▶ [Screenshot and code edit data]:
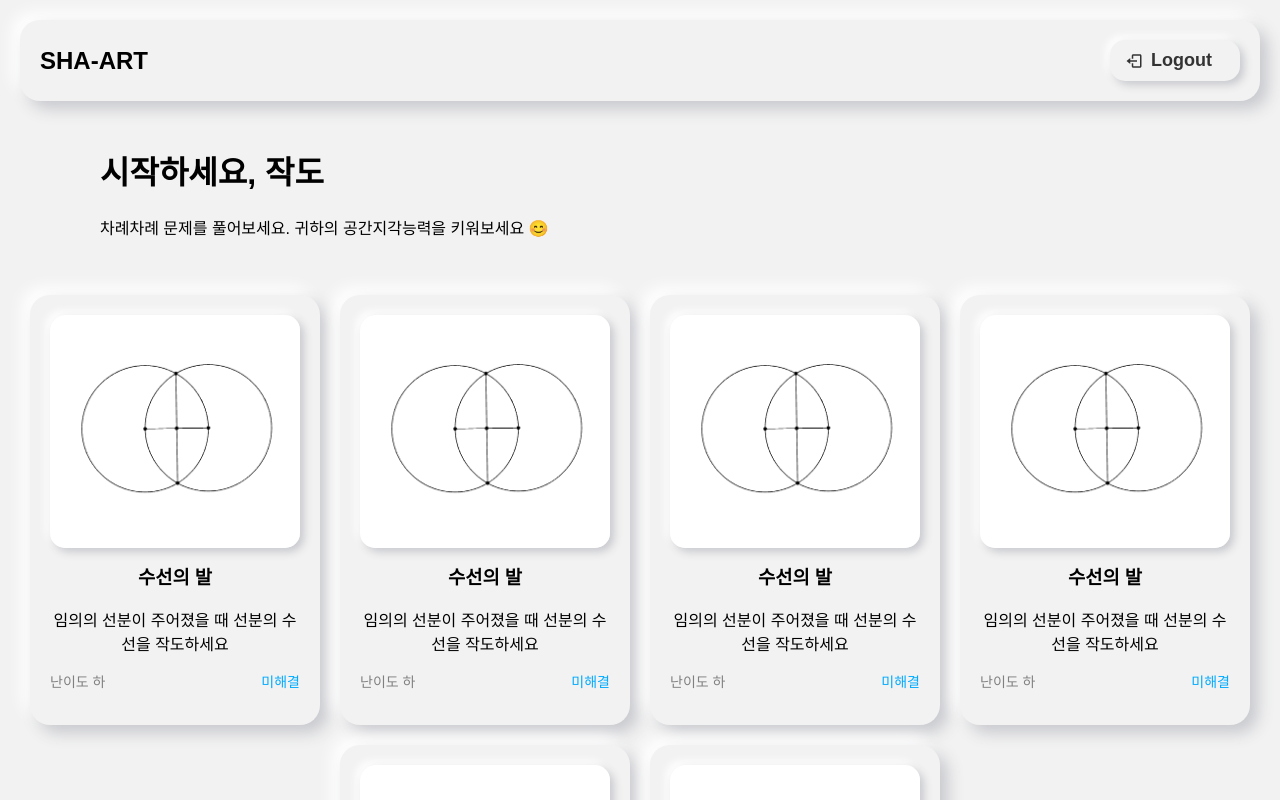
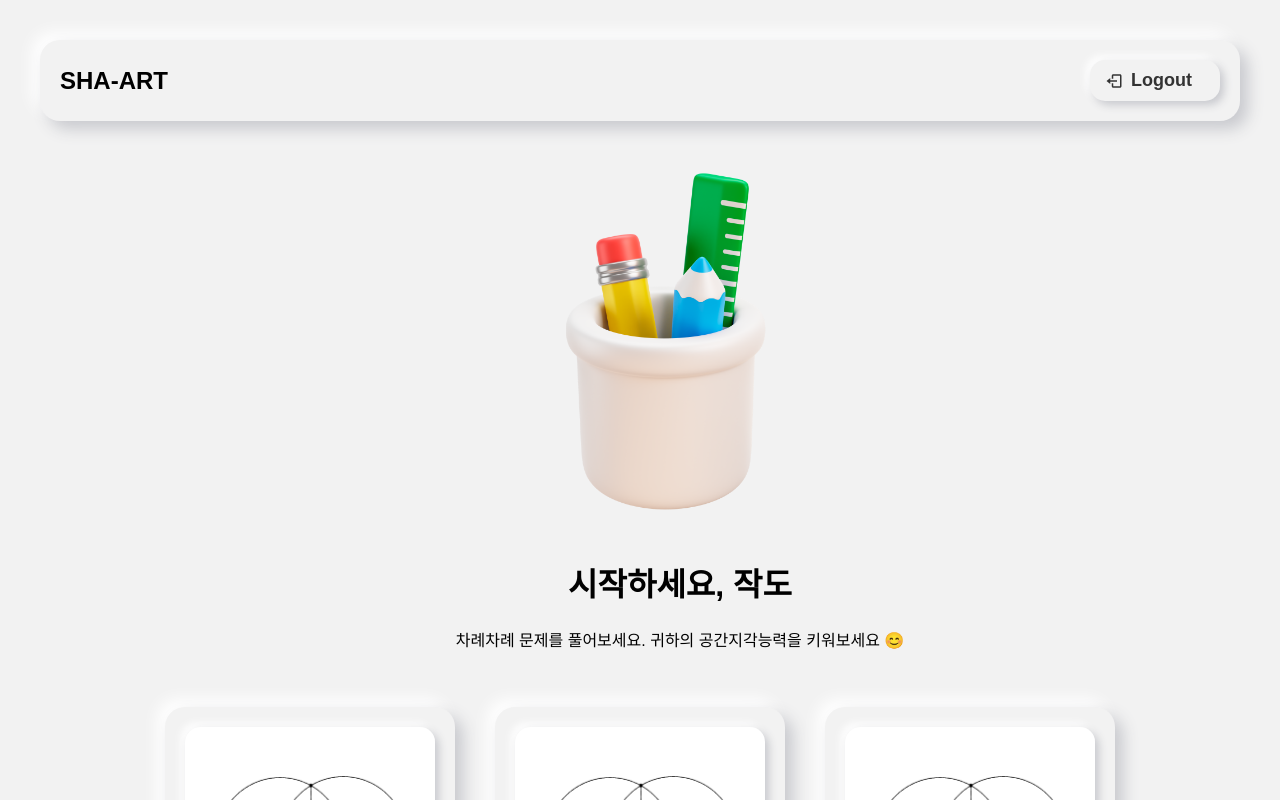
Before and after one commit to sum37/Shaart, a React (Create React App) app: page /dashboard in a window 1280 px wide. Shown: the top 800 px of the page. Built offline with nearby package versions, Linux system fonts and the light colour scheme.

Commit message:
feat: add dashboard design

```diff
--- a/src/Card.css
+++ b/src/Card.css
@@ -10,7 +10,7 @@
 
 .card:hover {
   transform: translateY(-10px);
-  box-shadow: 5px 5px 10px #BEC1C6, -5px -5px 10px #FFFFFF; /* Hover effect */
+  box-shadow: 5px 5px 10px #f2f2f2, -5px -5px 10px #f2f2f2; /* Hover effect */
 }
 
 .card-image {
--- a/src/DashboardPage.css
+++ b/src/DashboardPage.css
@@ -1,6 +1,6 @@
 .dashboard-page {
   font-family: Arial, sans-serif;
-  padding: 20px;
+  padding: 40px;
   background-color: #f2f2f2; /* Neomorphic background */
   min-height: 100vh;
 }
@@ -22,6 +22,19 @@
 }
 
 
+.image-container img {
+  width: 35%;
+  height: auto;
+  border-radius: 15px;
+  transition: transform 0.3s ease, box-shadow 0.3s ease; /* 이미지 트랜지션 효과 */
+  display: block; /* 이미지가 block 요소인 경우에만 transform 적용 가능 */
+}
+
+.image-container img:hover {
+  transform: scale(1.05); /* 이미지 확대 */
+}
+
+
 
 .logout-button {
   background: #f2f2f2;
@@ -40,7 +53,7 @@
 }
 
 .dashboard-header {
-  text-align: start;
+  text-align: center;
   padding-top: 5px;
   padding-left: 80px;
   padding-bottom: 20px;
@@ -50,7 +63,7 @@
 .card-container {
   display: flex;
   flex-wrap: wrap;
-  gap: 20px;
+  gap: 40px;
   justify-content: center;
 }
 
--- a/src/DashboardPage.js
+++ b/src/DashboardPage.js
@@ -5,6 +5,7 @@ import './DashboardPage.css';
 import Card from './Card';
 import { useAuth } from './authContext';
 import myimg from './assets/su.png';
+import mathimg from './math.png';
 
 const DashboardPage = () => {
   const navigate = useNavigate();
@@ -28,6 +29,10 @@ const DashboardPage = () => {
         </button>
       </header>
       <header className="dashboard-header">
+
+        <div className="image-container">
+          <img src={mathimg} alt="Main Visual" />
+        </div>
         <h1>시작하세요, 작도</h1>
         <p>차례차례 문제를 풀어보세요. 귀하의 공간지각능력을 키워보세요 😊</p>
       </header>
```
Also changed, not shown: src/math.png (added).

▶ [What is needed]: The records above need to be restated word for word, with the pictures left out.

▶ [Response box]:
Before and after one commit to sum37/Shaart, a React (Create React App) app: page /dashboard in a window 1280 px wide. Shown: the top 800 px of the page. Built offline with nearby package versions, Linux system fonts and the light colour scheme.

Commit message:
feat: add dashboard design

```diff
--- a/src/Card.css
+++ b/src/Card.css
@@ -10,7 +10,7 @@
 
 .card:hover {
   transform: translateY(-10px);
-  box-shadow: 5px 5px 10px #BEC1C6, -5px -5px 10px #FFFFFF; /* Hover effect */
+  box-shadow: 5px 5px 10px #f2f2f2, -5px -5px 10px #f2f2f2; /* Hover effect */
 }
 
 .card-image {
--- a/src/DashboardPage.css
+++ b/src/DashboardPage.css
@@ -1,6 +1,6 @@
 .dashboard-page {
   font-family: Arial, sans-serif;
-  padding: 20px;
+  padding: 40px;
   background-color: #f2f2f2; /* Neomorphic background */
   min-height: 100vh;
 }
@@ -22,6 +22,19 @@
 }
 
 
+.image-container img {
+  width: 35%;
+  height: auto;
+  border-radius: 15px;
+  transition: transform 0.3s ease, box-shadow 0.3s ease; /* 이미지 트랜지션 효과 */
+  display: block; /* 이미지가 block 요소인 경우에만 transform 적용 가능 */
+}
+
+.image-container img:hover {
+  transform: scale(1.05); /* 이미지 확대 */
+}
+
+
 
 .logout-button {
   background: #f2f2f2;
@@ -40,7 +53,7 @@
 }
 
 .dashboard-header {
-  text-align: start;
+  text-align: center;
   padding-top: 5px;
   padding-left: 80px;
   padding-bottom: 20px;
@@ -50,7 +63,7 @@
 .card-container {
   display: flex;
   flex-wrap: wrap;
-  gap: 20px;
+  gap: 40px;
   justify-content: center;
 }
 
--- a/src/DashboardPage.js
+++ b/src/DashboardPage.js
@@ -5,6 +5,7 @@ import './DashboardPage.css';
 import Card from './Card';
 import { useAuth } from './authContext';
 import myimg from './assets/su.png';
+import mathimg from './math.png';
 
 const DashboardPage = () => {
   const navigate = useNavigate();
@@ -28,6 +29,10 @@ const DashboardPage = () => {
         </button>
       </header>
       <header className="dashboard-header">
+
+        <div className="image-container">
+          <img src={mathimg} alt="Main Visual" />
+        </div>
         <h1>시작하세요, 작도</h1>
         <p>차례차례 문제를 풀어보세요. 귀하의 공간지각능력을 키워보세요 😊</p>
       </header>
```
Also changed, not shown: src/math.png (added).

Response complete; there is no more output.